Items from a data source:
━━━━━━━━━━

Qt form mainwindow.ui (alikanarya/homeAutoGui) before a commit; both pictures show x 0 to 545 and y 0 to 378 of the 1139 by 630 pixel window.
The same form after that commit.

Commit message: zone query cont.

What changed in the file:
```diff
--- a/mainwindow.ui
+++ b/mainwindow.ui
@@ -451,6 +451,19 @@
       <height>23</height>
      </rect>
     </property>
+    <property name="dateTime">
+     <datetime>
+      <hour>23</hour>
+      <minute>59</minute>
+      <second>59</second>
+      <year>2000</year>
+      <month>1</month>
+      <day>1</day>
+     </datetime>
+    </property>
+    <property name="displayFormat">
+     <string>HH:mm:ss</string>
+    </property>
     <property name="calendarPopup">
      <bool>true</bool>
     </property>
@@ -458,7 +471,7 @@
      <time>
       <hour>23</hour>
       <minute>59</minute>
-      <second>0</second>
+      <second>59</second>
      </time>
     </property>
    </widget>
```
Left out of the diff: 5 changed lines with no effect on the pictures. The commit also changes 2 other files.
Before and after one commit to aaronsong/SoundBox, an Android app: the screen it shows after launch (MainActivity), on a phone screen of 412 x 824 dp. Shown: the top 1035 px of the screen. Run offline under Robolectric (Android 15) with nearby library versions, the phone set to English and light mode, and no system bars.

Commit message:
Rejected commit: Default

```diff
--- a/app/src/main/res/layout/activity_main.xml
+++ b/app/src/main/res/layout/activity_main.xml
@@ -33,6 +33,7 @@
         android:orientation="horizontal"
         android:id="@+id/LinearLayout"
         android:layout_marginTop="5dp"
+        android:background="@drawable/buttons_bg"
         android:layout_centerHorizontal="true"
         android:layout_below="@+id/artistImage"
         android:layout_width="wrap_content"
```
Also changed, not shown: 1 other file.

━━━━━━━━━━

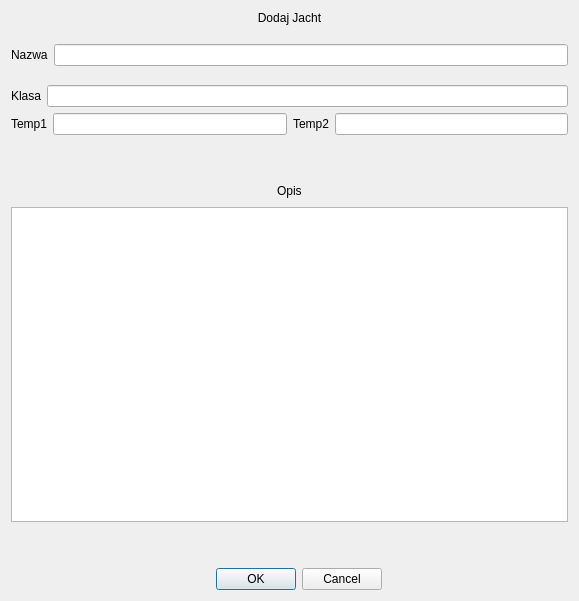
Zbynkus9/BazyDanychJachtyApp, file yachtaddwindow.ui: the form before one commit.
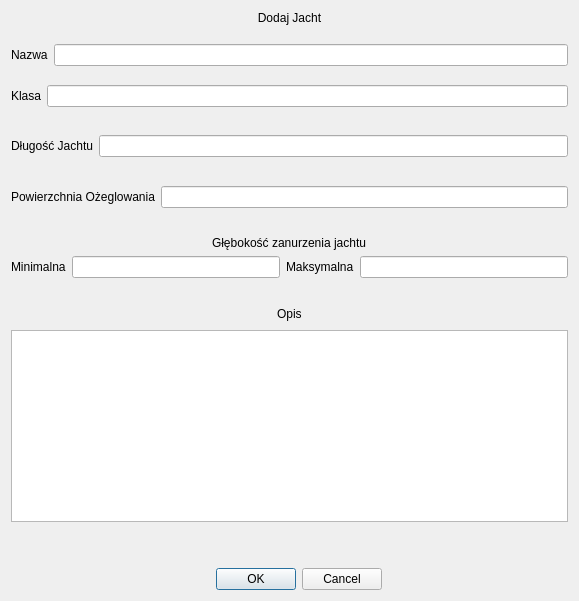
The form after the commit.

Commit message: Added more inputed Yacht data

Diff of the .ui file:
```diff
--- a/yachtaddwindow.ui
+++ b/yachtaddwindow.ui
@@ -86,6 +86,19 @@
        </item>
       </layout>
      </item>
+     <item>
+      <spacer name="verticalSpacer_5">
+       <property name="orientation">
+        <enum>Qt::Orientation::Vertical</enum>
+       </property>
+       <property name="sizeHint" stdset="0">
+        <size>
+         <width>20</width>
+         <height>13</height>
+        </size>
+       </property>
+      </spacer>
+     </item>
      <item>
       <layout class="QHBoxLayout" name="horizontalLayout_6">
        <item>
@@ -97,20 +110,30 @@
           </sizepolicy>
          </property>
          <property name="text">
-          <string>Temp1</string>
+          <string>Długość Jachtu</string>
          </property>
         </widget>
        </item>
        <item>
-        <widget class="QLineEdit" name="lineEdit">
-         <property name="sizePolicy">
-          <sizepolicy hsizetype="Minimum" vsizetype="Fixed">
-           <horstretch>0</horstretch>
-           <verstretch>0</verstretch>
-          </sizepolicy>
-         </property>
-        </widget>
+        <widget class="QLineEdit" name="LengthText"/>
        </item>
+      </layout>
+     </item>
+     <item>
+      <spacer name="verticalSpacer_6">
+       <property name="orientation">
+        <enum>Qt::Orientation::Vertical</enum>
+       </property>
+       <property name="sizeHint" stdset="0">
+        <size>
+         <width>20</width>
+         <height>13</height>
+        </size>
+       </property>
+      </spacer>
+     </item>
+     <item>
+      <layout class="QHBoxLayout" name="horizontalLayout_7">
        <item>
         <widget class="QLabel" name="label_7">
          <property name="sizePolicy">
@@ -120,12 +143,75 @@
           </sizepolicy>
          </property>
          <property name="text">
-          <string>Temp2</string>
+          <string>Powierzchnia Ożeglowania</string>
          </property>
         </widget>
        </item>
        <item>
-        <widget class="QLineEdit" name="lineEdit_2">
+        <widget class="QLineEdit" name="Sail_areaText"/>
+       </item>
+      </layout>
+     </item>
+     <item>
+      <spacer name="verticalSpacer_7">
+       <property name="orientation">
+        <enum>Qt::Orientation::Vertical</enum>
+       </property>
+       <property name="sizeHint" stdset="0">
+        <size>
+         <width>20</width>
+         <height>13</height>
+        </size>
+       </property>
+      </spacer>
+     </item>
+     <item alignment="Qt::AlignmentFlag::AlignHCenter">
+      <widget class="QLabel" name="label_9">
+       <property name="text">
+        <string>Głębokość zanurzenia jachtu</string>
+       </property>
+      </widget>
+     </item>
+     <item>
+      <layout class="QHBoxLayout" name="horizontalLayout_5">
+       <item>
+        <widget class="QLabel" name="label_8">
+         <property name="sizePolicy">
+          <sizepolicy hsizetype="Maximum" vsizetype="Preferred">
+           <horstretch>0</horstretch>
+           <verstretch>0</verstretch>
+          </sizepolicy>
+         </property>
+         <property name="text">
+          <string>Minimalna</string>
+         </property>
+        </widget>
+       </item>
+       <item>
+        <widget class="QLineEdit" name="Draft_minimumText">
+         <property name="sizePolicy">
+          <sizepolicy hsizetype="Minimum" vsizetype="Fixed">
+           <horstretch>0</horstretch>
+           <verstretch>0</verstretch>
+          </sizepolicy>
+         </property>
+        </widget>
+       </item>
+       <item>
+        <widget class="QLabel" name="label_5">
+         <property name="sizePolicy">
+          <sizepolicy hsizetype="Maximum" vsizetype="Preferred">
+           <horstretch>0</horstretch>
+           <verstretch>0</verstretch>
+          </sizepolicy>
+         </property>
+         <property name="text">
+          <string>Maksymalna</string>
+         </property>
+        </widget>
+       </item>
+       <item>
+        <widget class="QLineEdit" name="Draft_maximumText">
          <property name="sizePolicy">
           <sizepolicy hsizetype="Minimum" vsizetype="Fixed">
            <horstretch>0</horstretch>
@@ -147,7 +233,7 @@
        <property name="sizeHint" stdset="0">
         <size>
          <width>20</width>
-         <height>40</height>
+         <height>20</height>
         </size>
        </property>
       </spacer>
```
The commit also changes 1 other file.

━━━━━━━━━━

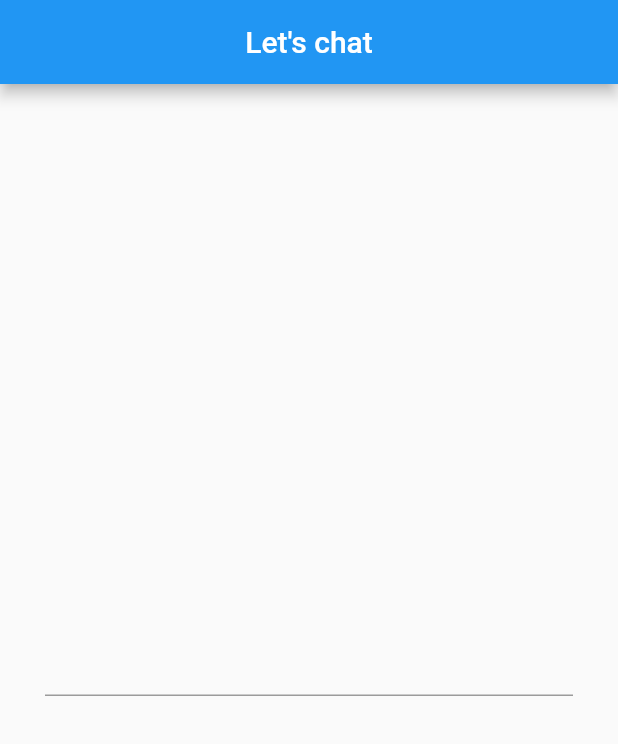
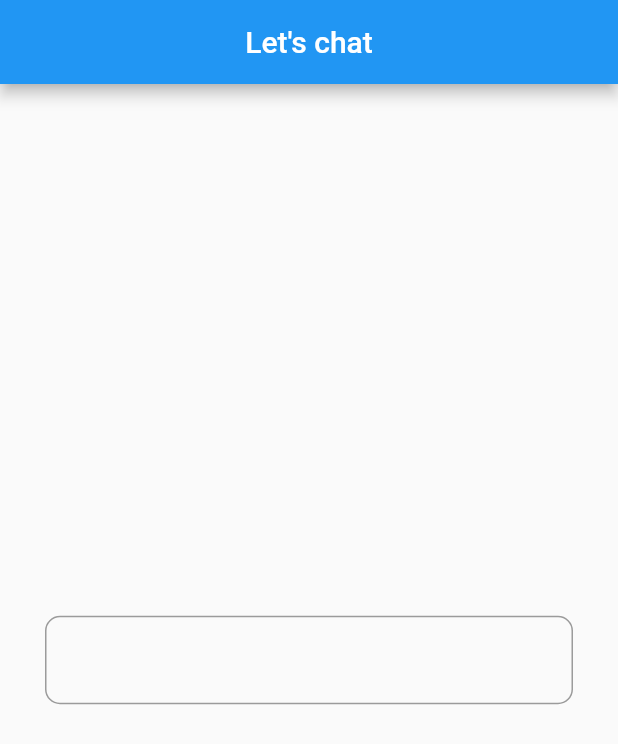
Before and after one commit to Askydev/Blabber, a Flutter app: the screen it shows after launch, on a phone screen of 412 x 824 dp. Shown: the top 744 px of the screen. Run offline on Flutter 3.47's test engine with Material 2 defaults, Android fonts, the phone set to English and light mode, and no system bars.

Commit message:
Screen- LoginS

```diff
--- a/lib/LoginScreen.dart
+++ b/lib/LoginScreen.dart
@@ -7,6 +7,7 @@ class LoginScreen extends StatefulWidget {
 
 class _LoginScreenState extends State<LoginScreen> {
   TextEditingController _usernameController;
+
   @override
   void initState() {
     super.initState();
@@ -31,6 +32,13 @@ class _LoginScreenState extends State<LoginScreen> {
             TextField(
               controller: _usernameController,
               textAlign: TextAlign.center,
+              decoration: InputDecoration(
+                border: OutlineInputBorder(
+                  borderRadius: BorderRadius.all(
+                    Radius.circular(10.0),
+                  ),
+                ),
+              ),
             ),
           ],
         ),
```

━━━━━━━━━━

● WHAT YOU ARE ASKED TO DO:
For every line in the data above that has the string "changed", return that line.

● RESPONSE:
What changed in the file:
Left out of the diff: 5 changed lines with no effect on the pictures. The commit also changes 2 other files.
Also changed, not shown: 1 other file.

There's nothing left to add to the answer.